Campusano’s work features bikers, hookers, criminals, corrupt officers, unfaithful lovers and hardware store employees – every one of them trying to survive in a seemingly lawless urban jungle. With the eye of an anthropologist and the patience of someone deeply rooted in the world he represents, Campusano stresses the universal qualities of the peculiar culture of forgotten parts of Argentina. The retrospective at IFFR 2018 comprises the international premiere of Campusano’s award-winning new feature El Azote and the world premiere of Brooklyn Experience, a 60-minute 360° VR installation shot in the US, showing Campusano expanding his work into new directions.

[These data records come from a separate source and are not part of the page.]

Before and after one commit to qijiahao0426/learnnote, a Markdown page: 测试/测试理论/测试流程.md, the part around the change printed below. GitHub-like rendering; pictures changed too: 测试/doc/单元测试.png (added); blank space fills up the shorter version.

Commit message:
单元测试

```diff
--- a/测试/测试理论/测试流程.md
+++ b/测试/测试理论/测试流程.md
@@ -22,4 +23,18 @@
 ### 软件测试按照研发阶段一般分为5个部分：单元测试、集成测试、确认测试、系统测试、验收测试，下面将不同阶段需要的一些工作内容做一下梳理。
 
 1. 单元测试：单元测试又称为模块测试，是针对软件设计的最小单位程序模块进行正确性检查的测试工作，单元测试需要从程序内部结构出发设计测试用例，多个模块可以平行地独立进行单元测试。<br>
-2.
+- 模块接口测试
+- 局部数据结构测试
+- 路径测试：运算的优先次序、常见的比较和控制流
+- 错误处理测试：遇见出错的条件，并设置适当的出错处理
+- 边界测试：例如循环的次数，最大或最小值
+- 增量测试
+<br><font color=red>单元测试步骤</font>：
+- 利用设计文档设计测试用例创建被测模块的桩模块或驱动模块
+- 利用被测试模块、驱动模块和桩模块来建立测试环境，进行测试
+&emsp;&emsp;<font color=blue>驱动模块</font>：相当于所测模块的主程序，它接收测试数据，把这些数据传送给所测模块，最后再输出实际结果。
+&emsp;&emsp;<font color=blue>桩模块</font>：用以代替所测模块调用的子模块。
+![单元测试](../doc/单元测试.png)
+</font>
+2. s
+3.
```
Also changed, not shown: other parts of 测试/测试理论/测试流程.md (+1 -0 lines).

With his quiet observations, Żmijewski shines his light on the people and themes society would rather keep in the shadows. In doing so, he is unafraid to cross the boundaries of what is ‘politically correct’. Many of his films can be characterised as registrations of orchestrated social situations, often in the form of a workshop. For Blindly (2010), Żmijewski invited blind people to paint; in Out for a Walk (2001) he filmed physical therapists helping paralysed patients learn to walk again, and in The Making Of (2013) he organised a fashion and beauty session for female prison inmates. By giving ‘the Other’ a face, Żmijewski strives to present a less polarised view of reality. Żmijewski is also featured in the Ammodo Tiger Short Competition with the world premiere of a black-and-white short film about refugees entitled Glimpse.